This case involved printer cartridges sold in the U.S. by Lexmark with the explicit restriction that they were for single use only and could only be returned to Lexmark and printer cartridges sold in a foreign country without restrictions. Impression obtained both types of cartridges, refilled them with ink, and re-sold them in the United States. Impression admitted that its resale of the refilled cartridges would meet the limitations of the claims, but argued that Lexmark had exhausted its rights in its cartridges when it sold them both in the US and elsewhere. The district court agreed with Impression on the US sales, holding that the Federal Circuit’s Mallinckrodt decision (which held that conditional sales would not cause exhaustion) should be overruled in light of the Supreme Court’s Quanta decision regarding exhaustion. With respect to the foreign sales, the district court disagreed with Impression, holding that exhaustion did not apply under the Federal Circuit’s Jazz Photo decision, and rejecting Impressions contention that the Supreme Court’s Kirtsaeng decision overruled Jazz Photo.
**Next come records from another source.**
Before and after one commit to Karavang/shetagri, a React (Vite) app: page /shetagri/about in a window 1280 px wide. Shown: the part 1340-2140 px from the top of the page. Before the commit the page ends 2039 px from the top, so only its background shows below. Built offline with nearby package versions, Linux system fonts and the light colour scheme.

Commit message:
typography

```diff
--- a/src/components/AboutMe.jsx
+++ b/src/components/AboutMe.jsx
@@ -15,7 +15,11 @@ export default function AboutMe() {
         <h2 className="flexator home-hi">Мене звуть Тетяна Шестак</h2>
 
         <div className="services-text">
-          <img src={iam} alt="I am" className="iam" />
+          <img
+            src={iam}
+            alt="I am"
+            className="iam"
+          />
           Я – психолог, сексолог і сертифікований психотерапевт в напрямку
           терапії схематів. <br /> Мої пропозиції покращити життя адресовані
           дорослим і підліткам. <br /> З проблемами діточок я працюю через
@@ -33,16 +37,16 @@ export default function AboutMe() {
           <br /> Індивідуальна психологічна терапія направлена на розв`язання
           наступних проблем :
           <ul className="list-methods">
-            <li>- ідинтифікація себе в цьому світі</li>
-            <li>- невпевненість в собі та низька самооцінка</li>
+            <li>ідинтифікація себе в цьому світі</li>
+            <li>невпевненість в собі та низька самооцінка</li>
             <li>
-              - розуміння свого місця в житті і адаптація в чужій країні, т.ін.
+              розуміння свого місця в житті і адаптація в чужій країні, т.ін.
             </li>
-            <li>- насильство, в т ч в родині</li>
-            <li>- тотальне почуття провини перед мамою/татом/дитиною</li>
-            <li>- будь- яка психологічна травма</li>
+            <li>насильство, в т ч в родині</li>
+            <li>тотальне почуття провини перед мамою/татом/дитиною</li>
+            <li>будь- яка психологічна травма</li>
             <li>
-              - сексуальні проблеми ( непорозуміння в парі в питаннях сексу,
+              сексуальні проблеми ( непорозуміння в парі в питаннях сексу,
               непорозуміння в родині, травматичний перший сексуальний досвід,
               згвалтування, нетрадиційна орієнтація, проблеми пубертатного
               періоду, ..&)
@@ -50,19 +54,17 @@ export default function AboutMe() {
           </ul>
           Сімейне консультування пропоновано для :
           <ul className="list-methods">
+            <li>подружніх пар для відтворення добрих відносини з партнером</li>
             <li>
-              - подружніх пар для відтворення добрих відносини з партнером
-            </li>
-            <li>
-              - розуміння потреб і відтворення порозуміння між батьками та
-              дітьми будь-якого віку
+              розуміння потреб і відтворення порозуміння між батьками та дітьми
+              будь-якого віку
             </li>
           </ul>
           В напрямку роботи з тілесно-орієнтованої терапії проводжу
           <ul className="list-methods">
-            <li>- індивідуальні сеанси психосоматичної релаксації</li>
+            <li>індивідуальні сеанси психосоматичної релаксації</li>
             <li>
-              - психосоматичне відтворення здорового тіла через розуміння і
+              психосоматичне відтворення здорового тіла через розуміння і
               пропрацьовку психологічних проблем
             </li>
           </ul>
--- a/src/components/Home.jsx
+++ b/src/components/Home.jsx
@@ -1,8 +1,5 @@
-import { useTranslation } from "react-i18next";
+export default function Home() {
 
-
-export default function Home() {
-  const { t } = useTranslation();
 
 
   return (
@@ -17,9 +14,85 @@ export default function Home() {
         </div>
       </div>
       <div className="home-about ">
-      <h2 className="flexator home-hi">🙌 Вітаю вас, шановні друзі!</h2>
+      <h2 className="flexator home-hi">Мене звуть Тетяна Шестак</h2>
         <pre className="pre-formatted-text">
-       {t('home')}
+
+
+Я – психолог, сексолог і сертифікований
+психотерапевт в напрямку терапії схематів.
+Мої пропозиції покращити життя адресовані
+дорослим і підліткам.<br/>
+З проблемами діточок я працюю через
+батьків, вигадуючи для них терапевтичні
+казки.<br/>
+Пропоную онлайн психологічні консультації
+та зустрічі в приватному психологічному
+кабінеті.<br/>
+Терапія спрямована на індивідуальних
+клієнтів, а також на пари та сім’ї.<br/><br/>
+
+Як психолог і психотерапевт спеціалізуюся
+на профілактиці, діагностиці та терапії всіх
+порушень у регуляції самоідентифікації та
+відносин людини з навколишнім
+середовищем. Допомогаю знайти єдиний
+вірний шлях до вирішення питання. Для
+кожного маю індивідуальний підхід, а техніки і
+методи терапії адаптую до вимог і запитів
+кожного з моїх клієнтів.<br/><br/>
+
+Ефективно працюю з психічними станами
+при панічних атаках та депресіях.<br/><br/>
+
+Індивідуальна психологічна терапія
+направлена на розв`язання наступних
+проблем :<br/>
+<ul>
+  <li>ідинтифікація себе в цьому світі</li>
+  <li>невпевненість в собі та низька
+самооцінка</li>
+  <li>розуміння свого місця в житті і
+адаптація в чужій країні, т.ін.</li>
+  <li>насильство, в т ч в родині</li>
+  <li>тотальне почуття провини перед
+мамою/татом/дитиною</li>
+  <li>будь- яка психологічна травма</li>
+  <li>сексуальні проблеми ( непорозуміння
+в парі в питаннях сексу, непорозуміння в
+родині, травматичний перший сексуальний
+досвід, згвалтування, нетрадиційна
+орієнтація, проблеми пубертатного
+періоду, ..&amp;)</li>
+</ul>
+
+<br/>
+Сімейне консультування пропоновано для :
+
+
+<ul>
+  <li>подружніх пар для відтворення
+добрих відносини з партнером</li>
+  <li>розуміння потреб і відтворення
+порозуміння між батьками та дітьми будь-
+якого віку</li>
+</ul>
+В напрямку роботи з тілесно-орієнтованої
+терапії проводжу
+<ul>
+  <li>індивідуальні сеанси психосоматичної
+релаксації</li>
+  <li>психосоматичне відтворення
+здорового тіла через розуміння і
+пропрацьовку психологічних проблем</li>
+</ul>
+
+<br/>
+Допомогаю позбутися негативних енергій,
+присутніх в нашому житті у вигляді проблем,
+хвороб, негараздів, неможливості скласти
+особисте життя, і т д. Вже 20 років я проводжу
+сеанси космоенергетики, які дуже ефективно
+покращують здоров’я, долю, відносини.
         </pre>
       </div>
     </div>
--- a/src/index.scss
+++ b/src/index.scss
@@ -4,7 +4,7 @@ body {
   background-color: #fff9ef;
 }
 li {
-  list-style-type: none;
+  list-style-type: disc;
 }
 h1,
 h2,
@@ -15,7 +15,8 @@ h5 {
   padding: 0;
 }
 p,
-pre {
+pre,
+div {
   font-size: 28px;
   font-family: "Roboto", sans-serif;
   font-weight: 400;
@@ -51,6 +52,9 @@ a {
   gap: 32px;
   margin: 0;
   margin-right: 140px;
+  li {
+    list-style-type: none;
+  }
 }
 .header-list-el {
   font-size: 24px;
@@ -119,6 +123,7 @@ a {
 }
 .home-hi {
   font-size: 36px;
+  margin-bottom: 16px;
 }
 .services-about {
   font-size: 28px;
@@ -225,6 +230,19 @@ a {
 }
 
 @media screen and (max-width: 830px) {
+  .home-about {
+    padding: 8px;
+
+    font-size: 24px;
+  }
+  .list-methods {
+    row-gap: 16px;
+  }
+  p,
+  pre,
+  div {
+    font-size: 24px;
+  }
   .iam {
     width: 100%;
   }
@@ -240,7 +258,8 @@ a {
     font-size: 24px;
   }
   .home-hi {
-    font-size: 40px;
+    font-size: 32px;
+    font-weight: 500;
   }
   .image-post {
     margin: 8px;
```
In this en banc decision, the Federal Circuit addressed both of these issues. First, as to the Mallinckrodt/Quanta issue, the court recognized that the Congressional authority for patent infringement is found in 35 U.S.C. § 271, which turns on the whether or not the patentee has given its “authority” to perform the enumerated acts. Thus, the court held that Mallinckrodt is good law and therefore: “A sale made under a clearly communicated, otherwise-lawful restriction as to post-sale use or resale does not confer on the buyer and a subsequent purchaser the ‘authority’ to engage in the use or resale that the restriction precludes. And there is no sound reason, and no Supreme Court precedent, requiring a distinction that gives less control to a practicing-entity patentee that makes and sells its own product than to a non-practicing-entity patentee that licenses others to make and sell the product.” The court held that Quanta did not apply, because it did not involve the issues presented by this case, namely there were no patentee sales, and there were no restrictions on the sales made by the licensee.
Thus, “a patentee may preserve its § 271 rights when itself selling a patented article, through clearly communicated, otherwise-lawful restrictions, as it may do when contracting out the manufacturing and sale.”
As to the issue of the foreign sales, and whether Kirtsaeng overruled Jazz Photo, the court affirmed the district court, i.e., that Jazz Photo remains good law and therefore the foreign sale did not exhaust the patentees rights in the U.S. to enforce its patent against products bought elsewhere and then brought into the U.S. Kirtsaeng involved copyrights and the court held that Kirtsaeng, which did not address these issues for patents, does not undermine the no-exhaustion conclusion of Jazz Photo. Thus, “a foreign sale of a U.S.-patented article, when made by or with the approval of the U.S. patentee, does not exhaust the patentee’s U.S. patent rights in the article sold, even when no reservation of rights accompanies the sale. Loss of U.S. patent rights based on a foreign sale remains a matter of express or implied license.”
Lexmark International, Inc. v. Impression Products, Inc., Case Nos. 2014-1617, -1619 (February 12, 2016); Opinion by: En banc, majority opinion by Taranto, joined by Prost, Newman, Lourie, Moore, O’Malley, Reyna, Wallach, Chen, and Stoll; dissenting opinion by Dyk, joined by Hughes; Appealed From: United States District Court for the Southern District of Ohio, Barrett, J. Read the full opinion here.